"Life: The Second Decade 1946-1955" is an exhibition of 200 black-and-white prints, most of which were taken on assignment for the magazine by some of the world's most distinguished photojournalists. Among the 74 photojournalists represented are Margaret Bourke-White, Ralph Crane, Henri Cartier-Bresson, Alfred Eisenstaedt, Philippe Halsman, W. Eugene Smith, David Douglas Duncan, Gordon Parks and Andreas Feininger.
Doris O'Neil, director of Vintage Prints at Time Inc., selected the photographs for the exhibition from the Life Picture Collection's 156,000 images of the decade. O'Neil served for 30 years as director of the world's largest indexed picture collection.
In the exhibition catalogue, O'Neil writes that the photographs "were not chosen as a review of photojournalism, nor as a guide to world events of the period. This is, rather, a selection of some of the most remarkable and compelling images of that time, regardless of subject matter. Since Life was dedicated to covering national and world events, however, many of these pictures do reflect the decade's history. Another major area of the magazine's concern--the human condition--is reflected in many more."
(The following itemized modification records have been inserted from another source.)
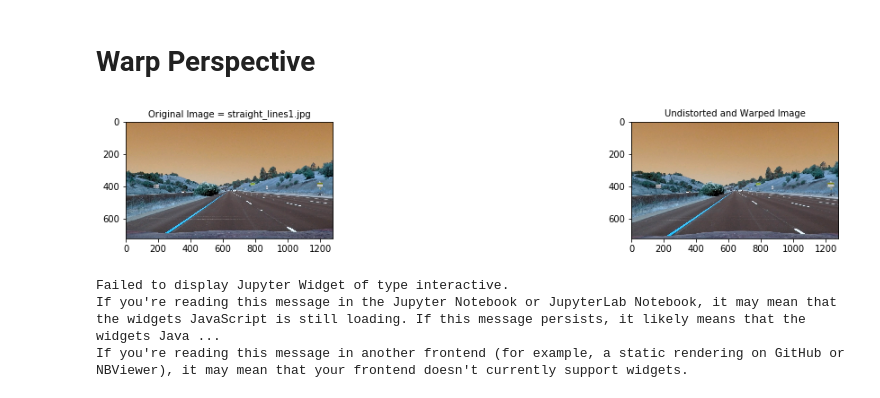
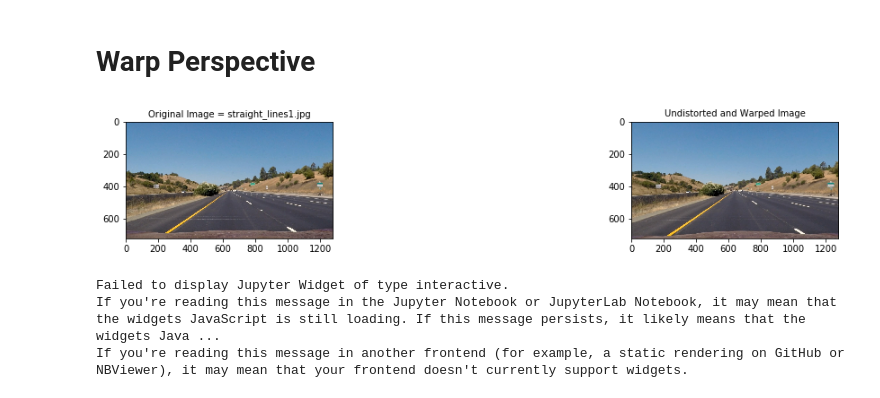
Before and after one commit to samiriff/Advanced-Lane-Line-Detection, a Jupyter notebook: P2.ipynb, the cells around one changed output. Drawn from its saved outputs; the diff is of its cells as text; code cells hidden in the pictures.

```diff
--- a/P2.ipynb
+++ b/P2.ipynb
@@ -26,6 +26,11 @@ import numpy as np
 import cv2
 import glob
 import matplotlib.pyplot as plt
+# %%
+def readImage(image_name):
+    img = cv2.imread(image_name)
+    rgbImg = cv2.cvtColor(img, cv2.COLOR_BGR2RGB)
+    return rgbImg
 # %%
 def calibrate_camera(images):
     # prepare object points, like (0,0,0), (1,0,0), (2,0,0) ....,(6,5,0)
@@ -195,25 +200,25 @@ def corners_unwarp(img, nx, ny, mtx, dist):
 # %%
 def corners_unwarp_from_path(path, mtx, dist):
     images = glob.glob(path)
     nx = 9
     ny = 6
     for fname in images:
-        img = cv2.imread(fname)
+        img = readImage(fname)
         top_down, perspective_M = corners_unwarp(img, nx, ny, mtx, dist)
 
         f, (ax1, ax2) = plt.subplots(1, 2, figsize=(15, 2))
         f.tight_layout()
         ax1.imshow(img)
         ax1.set_title('Original Image = ' + fname.split('/')[2], fontsize=10)
         ax2.imshow(top_down)
         ax2.set_title('Undistorted and Warped Image', fontsize=10)
         plt.subplots_adjust(left=0., right=1, top=0.9, bottom=0.)
 
         cv2.imwrite('./output_images/warped_images/' + fname.split('/')[2], top_down)
 
 corners_unwarp_from_path('./test_images/straight_lines1.jpg', mtx, dist)
 # %% [output]
-[figure, old version]
+[figure, new version]
 # %%
 def corners_unwarp_lane(img, mtx, dist, src=None, dst=None, overlay_line_markings=True):
     # Pass in your image into this function
```
Also changed, not shown: parts of 17 cells of this notebook, 3 other files.
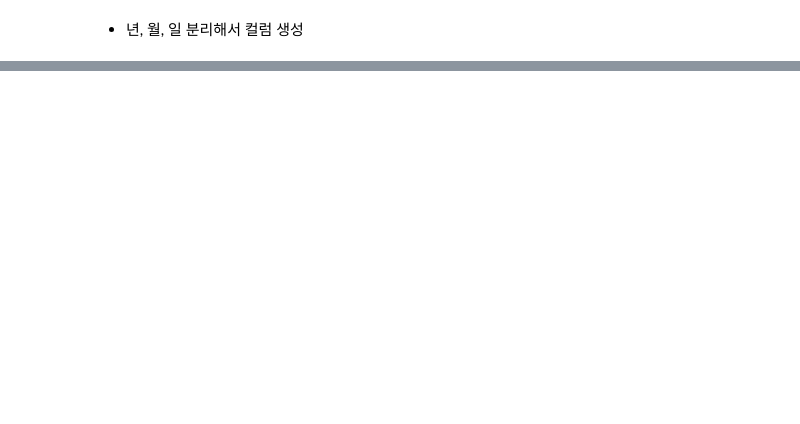
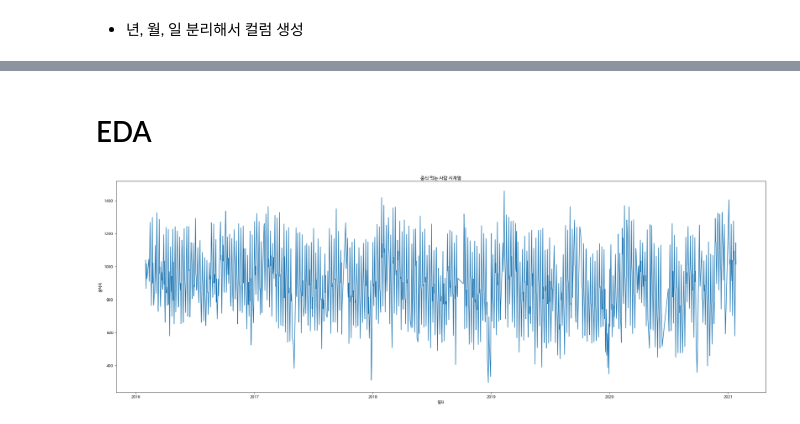
Before and after one commit to convin305/sum_daycon, a Jupyter notebook: [Dacon]구내식당 식수인원예측/구내식당_식수_인원_예측.ipynb, the cells around one changed output, grey strips where cells are left out. Saved outputs shown, nothing was run; the diff lists cells and outputs as text; code cells hidden in the pictures; blank space fills up the shorter version.

```diff
--- a/[Dacon]구내식당 식수인원예측/구내식당_식수_인원_예측.ipynb
+++ b/[Dacon]구내식당 식수인원예측/구내식당_식수_인원_예측.ipynb
@@ -7,6 +7,16 @@ import datetime as dt
 
 import warnings
 warnings.filterwarnings(action='ignore')
+# %%
+from google.colab import output
+
+!sudo apt-get install -y fonts-nanum
+!sudo fc-cache -fv
+!rm ~/.cache/matplotlib -rf
+
+plt.rc('font', family='NanumBarunGothic')
+
+output.clear()
 # %% [markdown]
 # 데이터 인풋
 # %%
@@ -140,3 +162,12 @@ test.isnull().sum()
 월                 0
 일                 0
 dtype: int64
+# %% [markdown]
+# EDA
+# %%
+plt.figure(figsize=(30,10))
+sns.lineplot(x='일자', y="중식계", data=train)
+plt.title("중식 먹는 사람 시계열")
+plt.show()
+# %% [output]
+[figure, added]
```
Also changed, not shown: parts of 59 cells of this notebook.
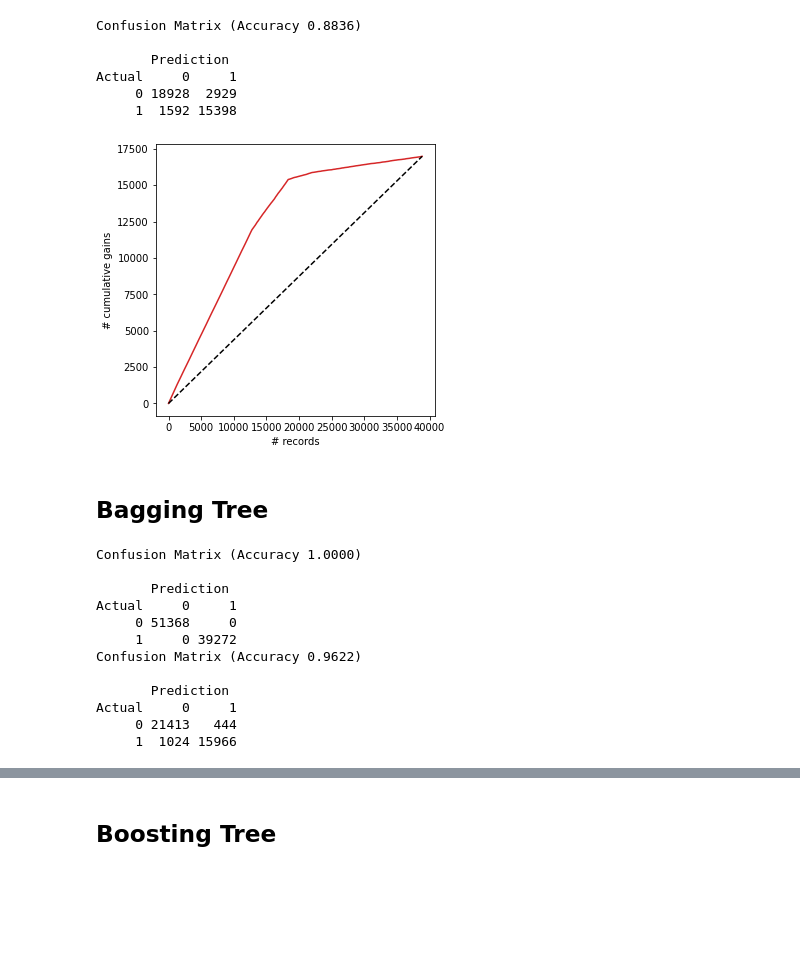
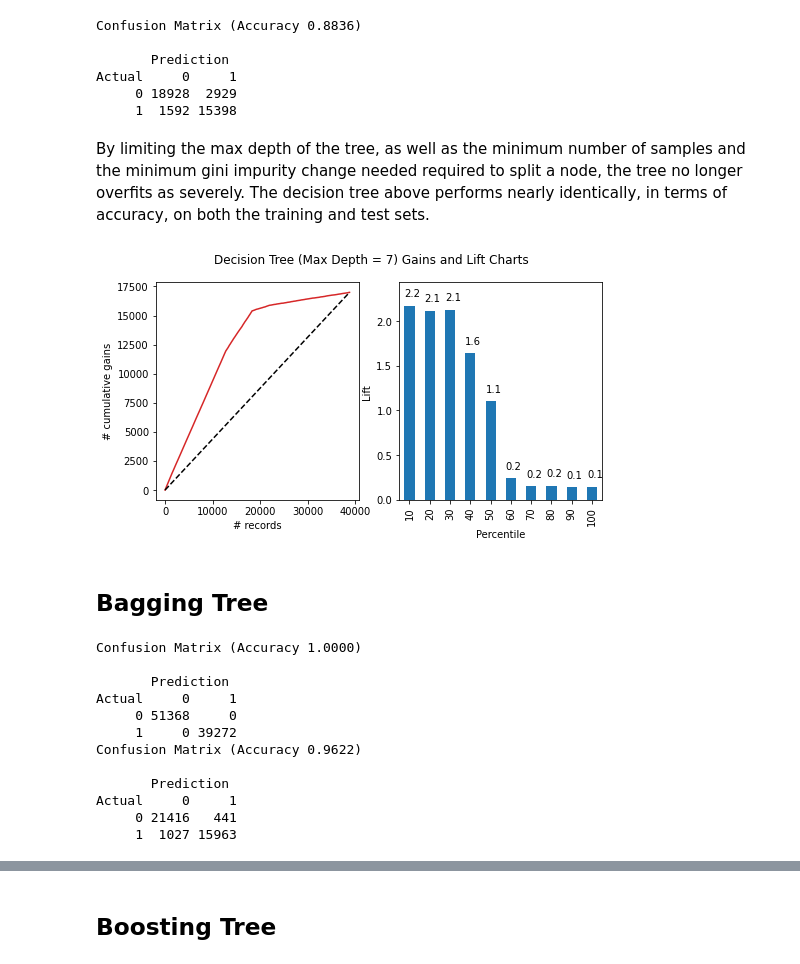
Before and after one commit to nlee98/ADS-505-Business-Analytics, a Jupyter notebook: ADS_505_Final_Project.ipynb, the cells around one changed output, grey strips where cells are left out. Drawn from its saved outputs; the diff is of its cells as text; code cells hidden in the pictures; blank space fills up the shorter version.

```diff
--- a/ADS_505_Final_Project.ipynb
+++ b/ADS_505_Final_Project.ipynb
@@ -857,31 +843,38 @@ Confusion Matrix (Accuracy 0.8836)
 Actual     0     1
      0 18928  2929
      1  1592 15398
+# %% [markdown]
+By limiting the max depth of the tree, as well as the minimum number of samples and the minimum gini impurity change needed required to split a node, the tree no longer overfits as severely. The decision tree above performs nearly identically, in terms of accuracy, on both the training and test sets.
 # %%
 DT_proba=smallClassTree.predict_proba(x_test_scaled)
-DT1=pd.DataFrame({'actual':y_test,
-                  'p(0)':[p[0] for p in DT_proba],
-                  'p(1)':[p[1] for p in DT_proba],
-                  'predicted':smallClassTree.predict(x_test_scaled)
+DT1=pd.DataFrame({"actual":y_test,
+                  "p(0)":[p[0] for p in DT_proba],
+                  "p(1)":[p[1] for p in DT_proba],
+                  "predicted":smallClassTree.predict(x_test_scaled)
 })
-DT1=DT1.sort_values(by=['p(1)'],ascending=False)
+DT1=DT1.sort_values(by=["p(1)"],ascending=False)
 
-ax=gainsChart(DT1.actual,label='Small Decision Tree',color='C3',figsize=[5,5])
+fig, axes = plt.subplots(nrows = 1, ncols = 2, figsize = (8,4))
+gainsChart(DT1.actual, label = "Small Decision Tree",
+           color="C3", ax = axes[0])
+liftChart(DT1.actual, title = False, ax = axes[1])
+fig.suptitle("Decision Tree (Max Depth = 7) Gains and Lift Charts")
+plt.show()
 # %% [output]
-[figure, old version]
+[figure, new version]
 # %% [markdown]
 ## Bagging Tree
 # %%
 bagging = BaggingClassifier(DecisionTreeClassifier(random_state = 1), n_estimators = 100, random_state = 1)
-bagging.fit(x_train, y_train)
+bagging.fit(x_train_scaled, y_train)
 
 classes = sorted(y_data.unique())
 
 # Training confusion matrix
-classificationSummary(y_train, bagging.predict(x_train), class_names = classes)
+classificationSummary(y_train, bagging.predict(x_train_scaled), class_names = classes)
 
 # Testing confusion matrix
-classificationSummary(y_test, bagging.predict(x_test), class_names = classes)
+classificationSummary(y_test, bagging.predict(x_test_scaled), class_names = classes)
 # %% [output]
 Confusion Matrix (Accuracy 1.0000)
 
@@ -893,5 +886,5 @@ Confusion Matrix (Accuracy 0.9622)
 
        Prediction
 Actual     0     1
-     0 21413   444
-     1  1024 15966
+     0 21416   441
+     1  1027 15963
```
Also changed, not shown: parts of 46 cells of this notebook.
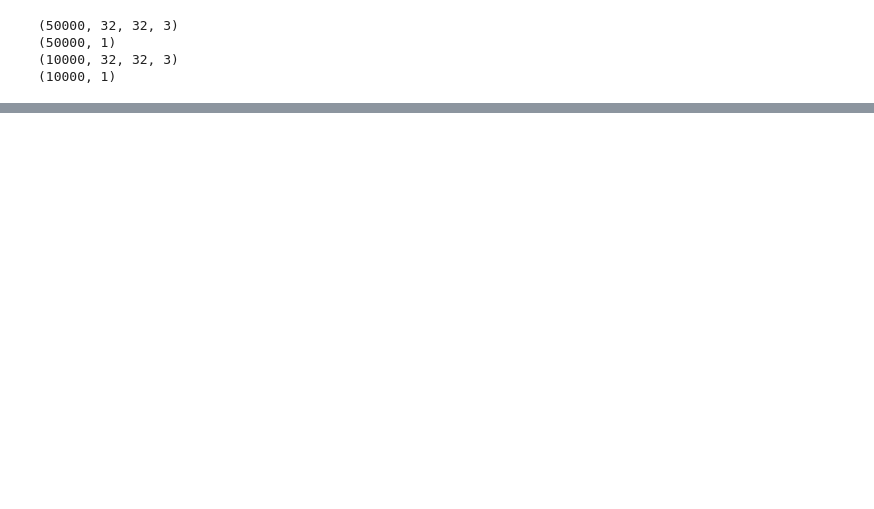
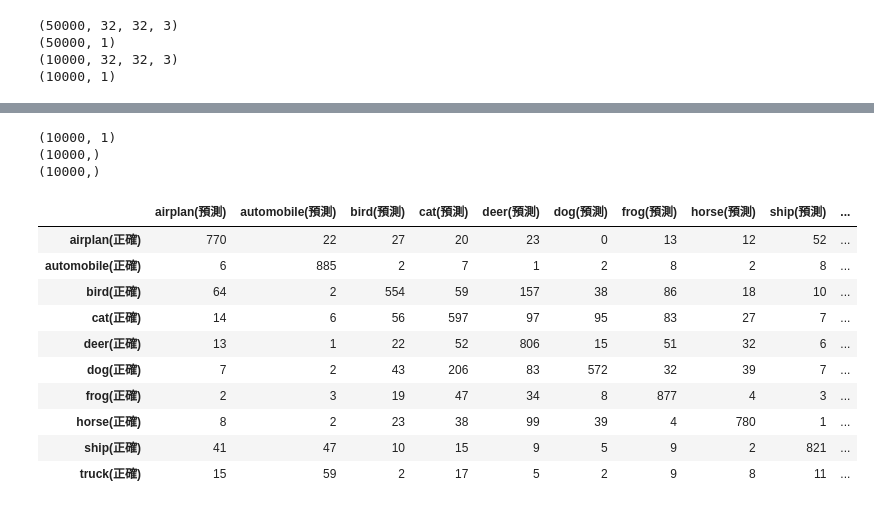
Before and after one commit to tim530712345/20210623_DeepLearning, a Jupyter notebook: cifar10.ipynb, the cells around one changed output, grey strips where cells are left out. Cells and saved outputs as stored; diff of their text form; code cells hidden in the pictures; blank space fills up the shorter version.

```diff
--- a/cifar10.ipynb
+++ b/cifar10.ipynb
@@ -43,0 +99,19 @@ frog
+# %%
+from tensorflow.keras.callbacks import EarlyStopping, ModelCheckpoint
+# validation_split: 切出一些驗證資料來做驗證(0.1: 54000筆資料訓練)
+# epochs: 看幾輪(10輪: 54000 * 10)
+# batch_size: 看了多少筆再做一次梯度調整(看圖片大小, 圖片小(20*20):200, 圖片大(200*200):20)
+# 200batch, 10epoch: 54000 * 10 / 200 -> 2700(梯度調整)
+# verbose: 0(無聲) 1(最詳細) 2(沒有進度條)
+callbacks = [
+    EarlyStopping(patience=5, restore_best_weights=True),
+    ModelCheckpoint("cnn.h5", save_best_only=True)
+]
+# h5: https://www.hdfgroup.org/downloads/hdfview/
+model.fit(x_train_norm,
+          y_train,
+          validation_split=0.1,
+          epochs=100,
+          batch_size=200,
+          verbose=2,
+          callbacks=callbacks)
@@ -43,0 +142,36 @@ frog
+# %%
+print(y_test.shape)
+print(pre.shape)
+# -1: 叫他幫你算 10000 * 1 = -1(?)
+y_test_r = y_test.reshape(-1)
+print(y_test_r.shape)
+# %% [output]
+(10000, 1)
+(10000,)
+(10000,)
+# %%
+import pandas as pd
+from sklearn.metrics import confusion_matrix
+# predict_proba -> predict
+# predict -> predict_classes
+# 只要在tensorflow: 就帶one-hot y_test_cat
+# 不在: 帶原本 y_test
+pre = model.predict_classes(x_test_norm)
+mat = confusion_matrix(y_test_r, pre)
+pd.DataFrame(
+    mat,
+    columns=["{}(預測)".format(names[i]) for i in range(10)],
+    index=["{}(正確)".format(names[i]) for i in range(10)]
+    )
+# %% [output]
+|  | airplan(預測) | automobile(預測) | bird(預測) | cat(預測) | deer(預測) | dog(預測) | frog(預測) | horse(預測) | ship(預測) | ... |
+| airplan(正確) | 770 | 22 | 27 | 20 | 23 | 0 | 13 | 12 | 52 | ... |
+| automobile(正確) | 6 | 885 | 2 | 7 | 1 | 2 | 8 | 2 | 8 | ... |
+| bird(正確) | 64 | 2 | 554 | 59 | 157 | 38 | 86 | 18 | 10 | ... |
+| cat(正確) | 14 | 6 | 56 | 597 | 97 | 95 | 83 | 27 | 7 | ... |
+| deer(正確) | 13 | 1 | 22 | 52 | 806 | 15 | 51 | 32 | 6 | ... |
+| dog(正確) | 7 | 2 | 43 | 206 | 83 | 572 | 32 | 39 | 7 | ... |
+| frog(正確) | 2 | 3 | 19 | 47 | 34 | 8 | 877 | 4 | 3 | ... |
+| horse(正確) | 8 | 2 | 23 | 38 | 99 | 39 | 4 | 780 | 1 | ... |
+| ship(正確) | 41 | 47 | 10 | 15 | 9 | 5 | 9 | 2 | 821 | ... |
+| truck(正確) | 15 | 59 | 2 | 17 | 5 | 2 | 9 | 8 | 11 | ... |
```
Also changed, not shown: parts of 8 cells of this notebook.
Organized by the International Center of Photography and made possible jointly by Time Inc. and United Technologies Corp., the exhibition will be on view from noon to 5 p.m. through Sunday at the museum, 2300 E. Ocean Blvd. Admission is free.